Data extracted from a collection

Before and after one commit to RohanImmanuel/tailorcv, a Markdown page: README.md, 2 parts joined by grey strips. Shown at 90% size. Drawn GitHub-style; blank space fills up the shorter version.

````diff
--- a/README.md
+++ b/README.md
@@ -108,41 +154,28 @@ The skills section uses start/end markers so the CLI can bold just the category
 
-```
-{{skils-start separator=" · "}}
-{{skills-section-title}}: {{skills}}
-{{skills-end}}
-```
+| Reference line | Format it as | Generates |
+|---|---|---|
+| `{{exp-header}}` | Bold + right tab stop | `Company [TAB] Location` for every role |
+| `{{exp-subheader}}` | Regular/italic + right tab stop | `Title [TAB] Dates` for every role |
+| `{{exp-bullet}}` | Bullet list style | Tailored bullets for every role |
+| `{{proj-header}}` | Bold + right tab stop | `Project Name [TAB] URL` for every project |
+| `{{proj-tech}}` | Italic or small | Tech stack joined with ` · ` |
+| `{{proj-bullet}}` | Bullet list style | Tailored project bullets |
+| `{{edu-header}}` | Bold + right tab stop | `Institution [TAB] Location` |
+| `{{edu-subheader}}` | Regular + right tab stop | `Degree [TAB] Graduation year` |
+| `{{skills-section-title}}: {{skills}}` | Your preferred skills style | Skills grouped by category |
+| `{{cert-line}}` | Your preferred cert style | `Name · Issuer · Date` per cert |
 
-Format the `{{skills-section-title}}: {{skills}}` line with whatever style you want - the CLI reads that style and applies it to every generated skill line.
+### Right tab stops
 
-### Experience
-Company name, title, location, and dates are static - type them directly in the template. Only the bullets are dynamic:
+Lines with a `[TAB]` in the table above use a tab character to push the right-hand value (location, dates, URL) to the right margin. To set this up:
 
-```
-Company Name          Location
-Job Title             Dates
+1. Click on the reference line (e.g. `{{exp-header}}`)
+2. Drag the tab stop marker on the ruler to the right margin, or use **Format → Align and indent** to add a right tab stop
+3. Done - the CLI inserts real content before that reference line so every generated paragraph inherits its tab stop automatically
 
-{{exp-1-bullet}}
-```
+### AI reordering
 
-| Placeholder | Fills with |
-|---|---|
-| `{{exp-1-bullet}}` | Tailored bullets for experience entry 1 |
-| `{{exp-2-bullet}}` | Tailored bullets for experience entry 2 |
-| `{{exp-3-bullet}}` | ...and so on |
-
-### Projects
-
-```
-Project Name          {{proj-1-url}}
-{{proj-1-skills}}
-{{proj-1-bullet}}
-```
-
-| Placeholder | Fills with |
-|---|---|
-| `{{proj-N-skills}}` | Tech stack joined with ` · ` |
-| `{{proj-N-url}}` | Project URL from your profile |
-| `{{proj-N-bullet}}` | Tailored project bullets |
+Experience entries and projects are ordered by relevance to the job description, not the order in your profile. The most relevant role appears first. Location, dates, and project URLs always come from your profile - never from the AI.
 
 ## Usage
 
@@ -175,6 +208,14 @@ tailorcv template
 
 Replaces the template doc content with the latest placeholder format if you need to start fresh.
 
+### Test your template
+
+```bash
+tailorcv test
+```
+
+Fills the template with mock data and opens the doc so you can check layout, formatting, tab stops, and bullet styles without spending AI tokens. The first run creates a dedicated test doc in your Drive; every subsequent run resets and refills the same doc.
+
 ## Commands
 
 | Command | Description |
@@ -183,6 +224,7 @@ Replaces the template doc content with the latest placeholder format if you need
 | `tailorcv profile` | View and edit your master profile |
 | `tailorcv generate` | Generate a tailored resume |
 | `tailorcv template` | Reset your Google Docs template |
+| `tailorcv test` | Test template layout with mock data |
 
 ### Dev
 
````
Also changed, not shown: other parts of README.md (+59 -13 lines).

WORK ORDER
Which lines of the records above contain the word "content"? Report each one in full.

REPLY
+3. Done - the CLI inserts real content before that reference line so every generated paragraph inherits its tab stop automatically
 Replaces the template doc content with the latest placeholder format if you need to start fresh.
@@ -183,6 +224,7 @@ Replaces the template doc content with the latest placeholder format if you need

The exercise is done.